We wanted to use this video to tell the story of the school and its culture, not just give information about programs, etc. We decided to use a more cinematic approach, with the script reading more like a poem than a brochure. We developed the script first, though we were constantly visualizing corresponding shots that would support the narrative. We started with Shorecrest’s tagline, “Be more.” We thought about what it means to “be more,” especially in the context of the education and opportunities that the school provides. We used Shorecrest’s overarching theme – Choice. Support. Balance. – as a guide for our narrative.

Once the script was complete, we started working on the story board and a detailed shot list, and then it was time to start scheduling the shoots in the classrooms, athletic department, and the outdoor classroom. This was a logistics problem that Shorecrest’s marketing director tackled perfectly. We were able to capture all the footage that we needed, plus some!

Storytelling like this is meant to be evocative. The video is certainly informative in its own way, but we aimed to capture people at a more subconscious level – in other words, we were trying to pull heart strings. In doing so, we leave more of an imprint on people’s minds – when you evoke emotion, the impression is lasting. We think that we achieved this with the Shorecrest video. The hard work, creativity, dedication, and open-mindedness of the school’s culture is truly highlighted in this piece. See for yourself!

Telling stories is one of Pinstripe Marketing’s specialties, especially when it comes to video.
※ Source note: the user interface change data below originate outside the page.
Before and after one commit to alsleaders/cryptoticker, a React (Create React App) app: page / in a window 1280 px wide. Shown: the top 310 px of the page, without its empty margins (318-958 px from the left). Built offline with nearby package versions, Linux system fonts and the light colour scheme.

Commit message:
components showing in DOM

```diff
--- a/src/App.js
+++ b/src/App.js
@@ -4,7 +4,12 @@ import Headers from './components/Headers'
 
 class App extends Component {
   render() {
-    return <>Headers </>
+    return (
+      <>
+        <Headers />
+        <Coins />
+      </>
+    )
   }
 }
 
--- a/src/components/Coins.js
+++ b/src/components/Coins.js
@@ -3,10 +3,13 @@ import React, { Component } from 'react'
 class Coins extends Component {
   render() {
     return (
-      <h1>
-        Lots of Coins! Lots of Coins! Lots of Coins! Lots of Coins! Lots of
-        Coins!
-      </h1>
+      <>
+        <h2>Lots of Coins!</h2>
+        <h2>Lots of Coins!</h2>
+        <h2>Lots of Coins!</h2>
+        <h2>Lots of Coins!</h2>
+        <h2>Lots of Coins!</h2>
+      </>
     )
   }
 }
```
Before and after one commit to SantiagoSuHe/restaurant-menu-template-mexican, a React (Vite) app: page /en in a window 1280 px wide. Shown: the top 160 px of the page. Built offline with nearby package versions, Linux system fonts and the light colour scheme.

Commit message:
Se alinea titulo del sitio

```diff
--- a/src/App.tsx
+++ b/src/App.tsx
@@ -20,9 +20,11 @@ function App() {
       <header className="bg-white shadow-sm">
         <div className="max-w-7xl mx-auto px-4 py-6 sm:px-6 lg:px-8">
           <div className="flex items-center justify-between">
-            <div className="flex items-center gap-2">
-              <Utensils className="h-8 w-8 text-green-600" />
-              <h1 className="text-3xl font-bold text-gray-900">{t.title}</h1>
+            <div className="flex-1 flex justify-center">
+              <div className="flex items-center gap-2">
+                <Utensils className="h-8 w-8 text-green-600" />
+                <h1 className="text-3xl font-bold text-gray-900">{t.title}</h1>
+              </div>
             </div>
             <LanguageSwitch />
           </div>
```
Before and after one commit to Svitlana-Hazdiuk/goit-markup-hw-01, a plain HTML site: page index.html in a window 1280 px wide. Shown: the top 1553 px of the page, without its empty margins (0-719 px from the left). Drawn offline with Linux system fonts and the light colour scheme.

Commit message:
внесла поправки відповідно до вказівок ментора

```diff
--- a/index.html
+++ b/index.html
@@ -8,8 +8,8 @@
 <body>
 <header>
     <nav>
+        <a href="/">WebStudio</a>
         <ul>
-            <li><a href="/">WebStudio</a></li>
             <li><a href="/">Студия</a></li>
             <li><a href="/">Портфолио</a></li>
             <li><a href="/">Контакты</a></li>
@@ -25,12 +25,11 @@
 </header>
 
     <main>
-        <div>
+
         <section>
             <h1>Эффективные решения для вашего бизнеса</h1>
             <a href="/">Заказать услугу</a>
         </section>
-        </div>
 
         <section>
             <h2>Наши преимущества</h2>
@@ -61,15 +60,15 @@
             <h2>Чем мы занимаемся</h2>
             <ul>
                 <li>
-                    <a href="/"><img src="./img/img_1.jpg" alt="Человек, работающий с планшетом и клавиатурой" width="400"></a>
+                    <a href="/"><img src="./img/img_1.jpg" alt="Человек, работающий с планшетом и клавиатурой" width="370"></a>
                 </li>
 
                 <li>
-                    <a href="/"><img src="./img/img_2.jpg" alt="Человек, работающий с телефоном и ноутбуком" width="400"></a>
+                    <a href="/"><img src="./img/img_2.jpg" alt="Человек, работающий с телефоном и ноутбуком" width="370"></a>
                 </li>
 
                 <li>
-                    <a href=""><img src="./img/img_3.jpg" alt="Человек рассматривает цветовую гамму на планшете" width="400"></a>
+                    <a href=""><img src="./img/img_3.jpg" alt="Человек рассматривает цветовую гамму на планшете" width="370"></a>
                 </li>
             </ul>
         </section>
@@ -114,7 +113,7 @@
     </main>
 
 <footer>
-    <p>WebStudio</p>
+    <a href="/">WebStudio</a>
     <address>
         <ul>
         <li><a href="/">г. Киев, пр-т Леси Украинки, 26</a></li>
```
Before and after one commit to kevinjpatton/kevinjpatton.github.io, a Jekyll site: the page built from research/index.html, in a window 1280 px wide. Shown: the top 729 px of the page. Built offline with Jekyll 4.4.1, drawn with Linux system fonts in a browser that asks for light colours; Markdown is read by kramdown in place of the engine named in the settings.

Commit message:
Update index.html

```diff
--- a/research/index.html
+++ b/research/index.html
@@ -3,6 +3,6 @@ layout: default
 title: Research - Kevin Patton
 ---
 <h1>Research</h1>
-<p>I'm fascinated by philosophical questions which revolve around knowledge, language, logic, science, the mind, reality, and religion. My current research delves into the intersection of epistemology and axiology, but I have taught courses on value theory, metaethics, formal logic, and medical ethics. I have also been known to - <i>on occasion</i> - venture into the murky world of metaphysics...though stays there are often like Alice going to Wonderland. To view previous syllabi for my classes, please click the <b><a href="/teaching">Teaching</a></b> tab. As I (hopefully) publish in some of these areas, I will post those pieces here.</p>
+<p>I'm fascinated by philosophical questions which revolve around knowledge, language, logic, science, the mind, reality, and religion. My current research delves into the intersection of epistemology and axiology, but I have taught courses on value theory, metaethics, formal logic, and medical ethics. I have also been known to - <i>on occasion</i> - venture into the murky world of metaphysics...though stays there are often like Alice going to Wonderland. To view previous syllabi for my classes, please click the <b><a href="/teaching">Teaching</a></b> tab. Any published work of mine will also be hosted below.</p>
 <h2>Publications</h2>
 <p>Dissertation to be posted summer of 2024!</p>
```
Drop us a line if you’re interested in telling your story; whether it’s culture, information, interview, etc, we can help.